We spent a good part of a morning last week choosing new glasses for Eliza.
Nothing extraordinary in that, you might say, and holidays are a good opportunity for personal housekeeping without taking precious time off school. Eliza has almost perfect eyesight, however, and these glasses are not there to help her with any deficiency on that score. She chose red Calvin Klein frames and the lenses will be tinted dark grey with hints of blue and purple, as defined accurately by a Colorimetry machine this morning. They are there to help this diligent, hard working 17 year old A level student to read in a way that she has never experienced before, in a way that most of you reading this take for granted.
For Eliza was recently diagnosed with Dyslexia, Dyspraxia and Visual Strain and words on a page have, until now, appeared to her with rivers running through them, metamorphosing into shapes before her eyes. The glasses with grey lenses will help the words stand still and behave so that she can interpret what they’re saying to her and spend more time assimilating their meaning and learning from them.
I’d always suspected that there was something wrong. She’s always had the most enthusiastic school reports from teachers and parents’ evenings, and yet always underperformed in exams. I’ve always known she was bright and yet been quietly disappointed that her prodigious vocabulary, sustained hard work and enormous intellectual curiosity have never been reflected by more public tests of her intelligence.
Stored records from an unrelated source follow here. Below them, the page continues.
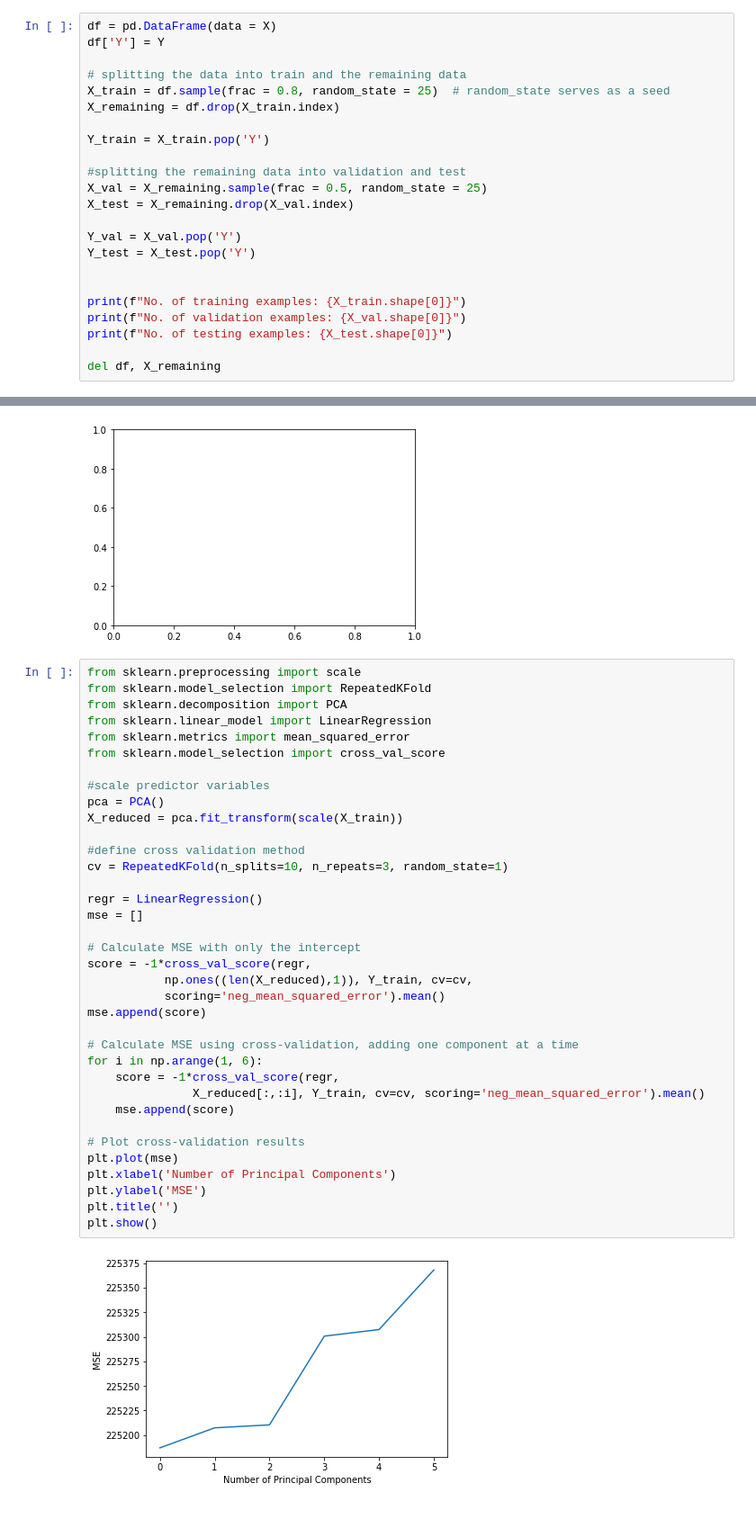
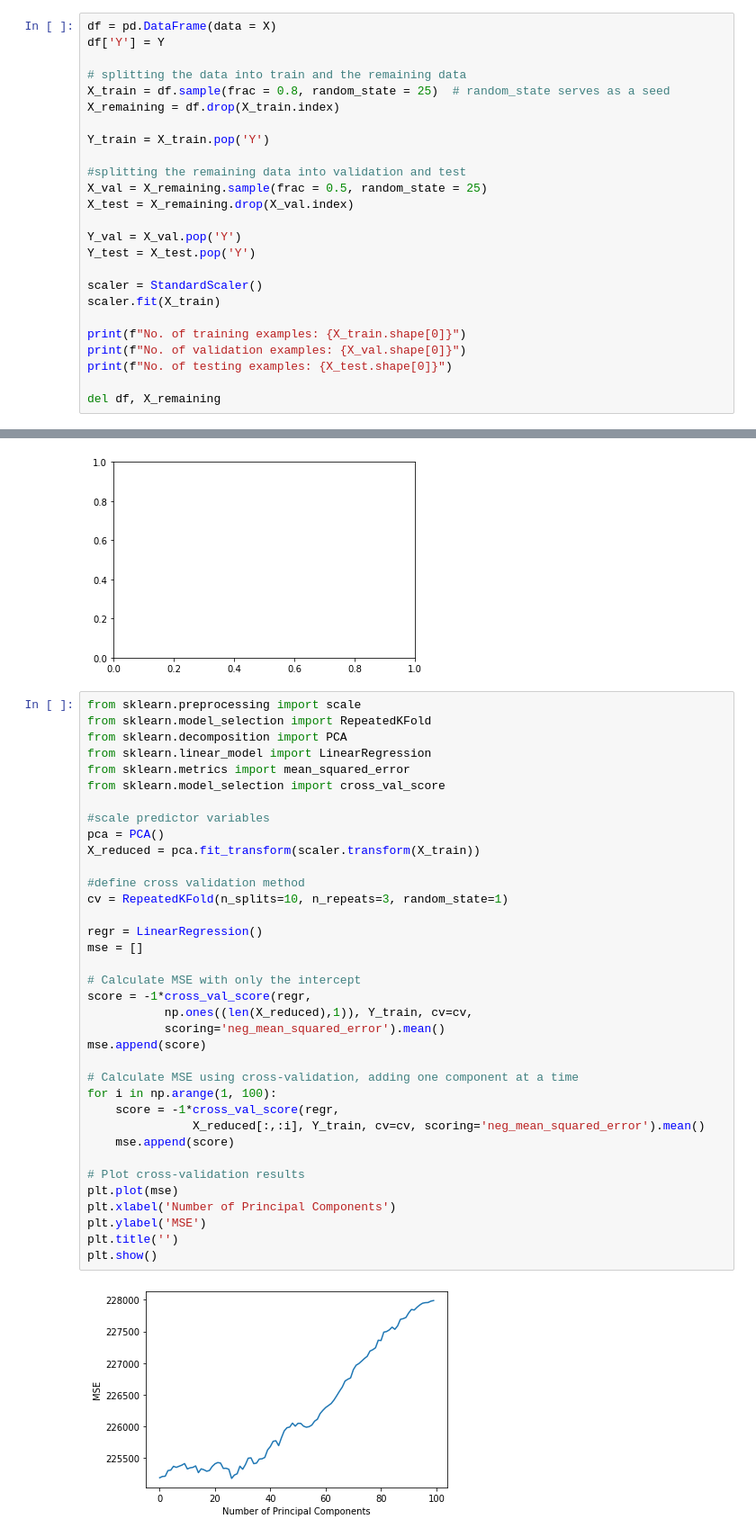
Before and after one commit to seangao14/pstat131proj, a Jupyter notebook: playground.ipynb, the cells around one changed output, grey strips where cells are left out. Shown at 90% size. Drawn from its saved outputs; the diff is of its cells as text.

```diff
--- a/playground.ipynb
+++ b/playground.ipynb
@@ -262,6 +262,8 @@ X_test = X_remaining.drop(X_val.index)
 Y_val = X_val.pop('Y')
 Y_test = X_test.pop('Y')
 
+scaler = StandardScaler()
+scaler.fit(X_train)
 
 print(f"No. of training examples: {X_train.shape[0]}")
 print(f"No. of validation examples: {X_val.shape[0]}")
@@ -509,33 +501,33 @@ from sklearn.linear_model import LinearRegression
 from sklearn.metrics import mean_squared_error
 from sklearn.model_selection import cross_val_score
 
 #scale predictor variables
 pca = PCA()
-X_reduced = pca.fit_transform(scale(X_train))
+X_reduced = pca.fit_transform(scaler.transform(X_train))
 
 #define cross validation method
 cv = RepeatedKFold(n_splits=10, n_repeats=3, random_state=1)
 
 regr = LinearRegression()
 mse = []
 
 # Calculate MSE with only the intercept
 score = -1*cross_val_score(regr,
            np.ones((len(X_reduced),1)), Y_train, cv=cv,
            scoring='neg_mean_squared_error').mean()
 mse.append(score)
 
 # Calculate MSE using cross-validation, adding one component at a time
-for i in np.arange(1, 6):
+for i in np.arange(1, 100):
     score = -1*cross_val_score(regr,
                X_reduced[:,:i], Y_train, cv=cv, scoring='neg_mean_squared_error').mean()
     mse.append(score)
 
 # Plot cross-validation results
 plt.plot(mse)
 plt.xlabel('Number of Principal Components')
 plt.ylabel('MSE')
 plt.title('')
 plt.show()
 # %% [output]
-[figure, old version]
+[figure, new version]
```
Also changed, not shown: parts of 2 cells of this notebook.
The non-verbal reasoning (NVR) – based entrance test, for example, to our local girls’ only superselective school, was too much for her and I simply could not understand why others who were patently not as widely read or clued up as her managed to get through it and enter the school when she did not. But she didn’t want to go to an all-girls school and her present school was much more stable so we didn’t pursue matters. Without going into huge detail, the Educational Psychologist who tested her last month found that it her dyslexia made it very difficult for her brain to take in tests like this, a proxy for intelligence in our part of the world. Her report also stated that it was very rare for someone with such a high level of verbal dexterity to perform so poorly in NVR.
I feel quite angry and resentful that no-one in a professional capacity, who sees hundreds of children every year, noticed that Eliza was struggling. In fact it was a chance conversation with a friend, to whom I’m deeply grateful, that set us on the path to discovering the problem once and for all. I suppose Eliza has always done better than OK at school and that perhaps her teachers ascribed her disappointing exam results to the amount of teaching time she missed while stuck for hours every day in the nurses’ station with dizzy spells. The more I think about it, the more I am sure that Eliza’s horrendously debilitating dizzy spells were down to the visual strain and the stress of trying to keep up when she was having such a struggle simply reading.
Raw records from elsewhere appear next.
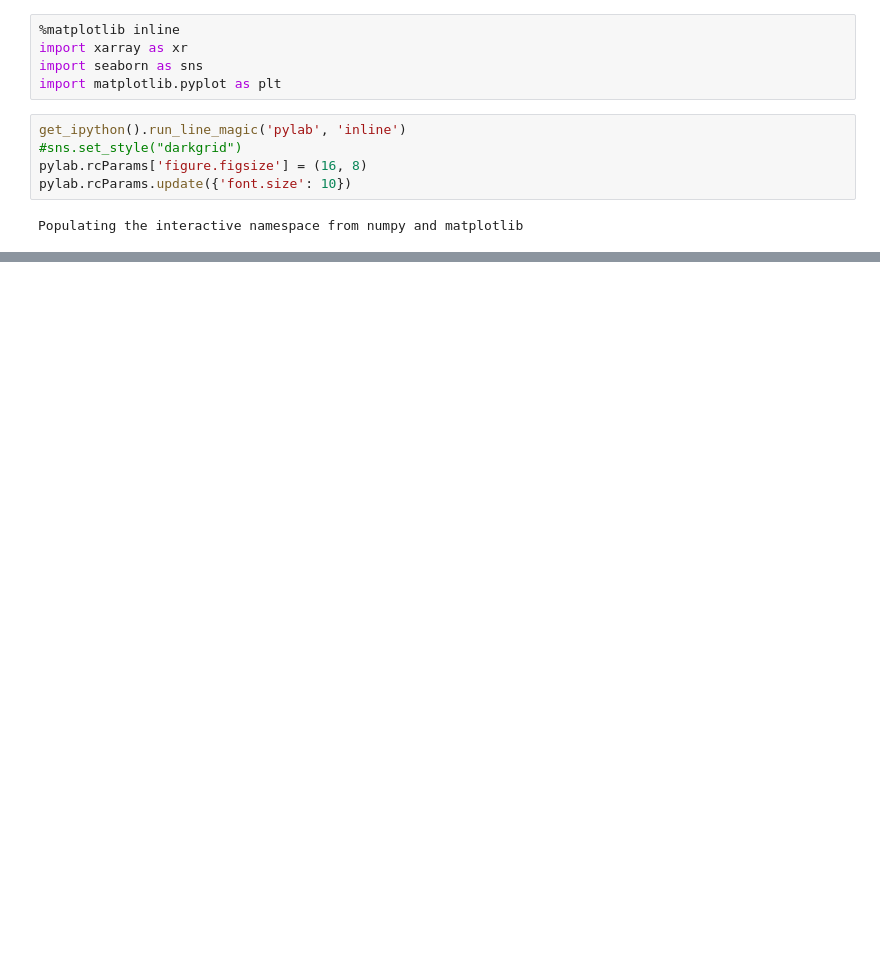
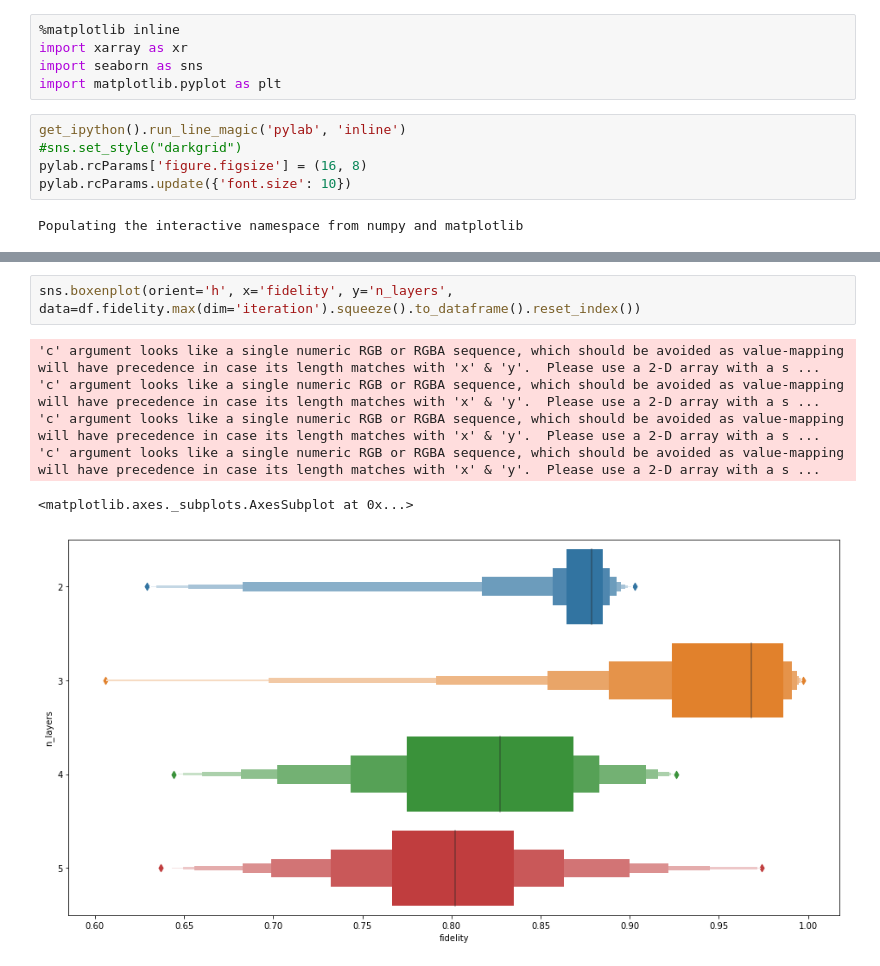
Before and after one commit to BryceFuller/qiskit_camp, a Jupyter notebook: notebooks/Analysis of results.ipynb, the cells around one changed output, grey strips where cells are left out. Saved outputs shown, nothing was run; the diff lists cells and outputs as text; blank space fills up the shorter version.

```diff
--- a/notebooks/Analysis of results.ipynb
+++ b/notebooks/Analysis of results.ipynb
@@ -54 +56,10 @@ Coordinates:
   * plusminus  (plusminus) int64 0 1
+# %%
+sns.boxenplot(orient='h', x='fidelity', y='n_layers', data=df.fidelity.max(dim='iteration').squeeze().to_dataframe().reset_index())
+# %% [output]
+'c' argument looks like a single numeric RGB or RGBA sequence, which should be avoided as value-mapping will have precedence in case its length matches with 'x' & 'y'.  Please use a 2-D array with a s ...
+'c' argument looks like a single numeric RGB or RGBA sequence, which should be avoided as value-mapping will have precedence in case its length matches with 'x' & 'y'.  Please use a 2-D array with a s ...
+'c' argument looks like a single numeric RGB or RGBA sequence, which should be avoided as value-mapping will have precedence in case its length matches with 'x' & 'y'.  Please use a 2-D array with a s ...
+'c' argument looks like a single numeric RGB or RGBA sequence, which should be avoided as value-mapping will have precedence in case its length matches with 'x' & 'y'.  Please use a 2-D array with a s ...
+<matplotlib.axes._subplots.AxesSubplot at 0x...>
+[figure, added]
```
Also changed, not shown: parts of 4 cells of this notebook, 1 other file.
Why didn’t she tell us before? She’s highly independent and proud to be in control. She’d rather spend hours in her room puzzling over a problem than come downstairs and ask anyone for help. And in contrast with many parents i know, it’s always been my policy not to help or do my children’s homework for them. Eliza thought that everyone saw text on a page in this way and didn’t want to bother anyone, so she has struggled for all these years. It makes me feel so sad on her behalf and part of me feels that I have let her down.
So I’m determined to make it up to her. She’ll have her new glasses soon, which should be a tremendous help. If I had not witnessed her reading performance during her optometrist appointment enhanced by about 30% and much more fluent using the coloured overlays, I would not have believed the difference the glasses could make. We’ll get her on a touch typing course and we’ll fight to facilitate her access to help that will finally put her on an equal footing with all of her classmates. I can’t help wondering how well she would have done if any of us had realised her problems ten years ago but now we can measure her problems, we can at least do something about them and that, at least, is a huge relief.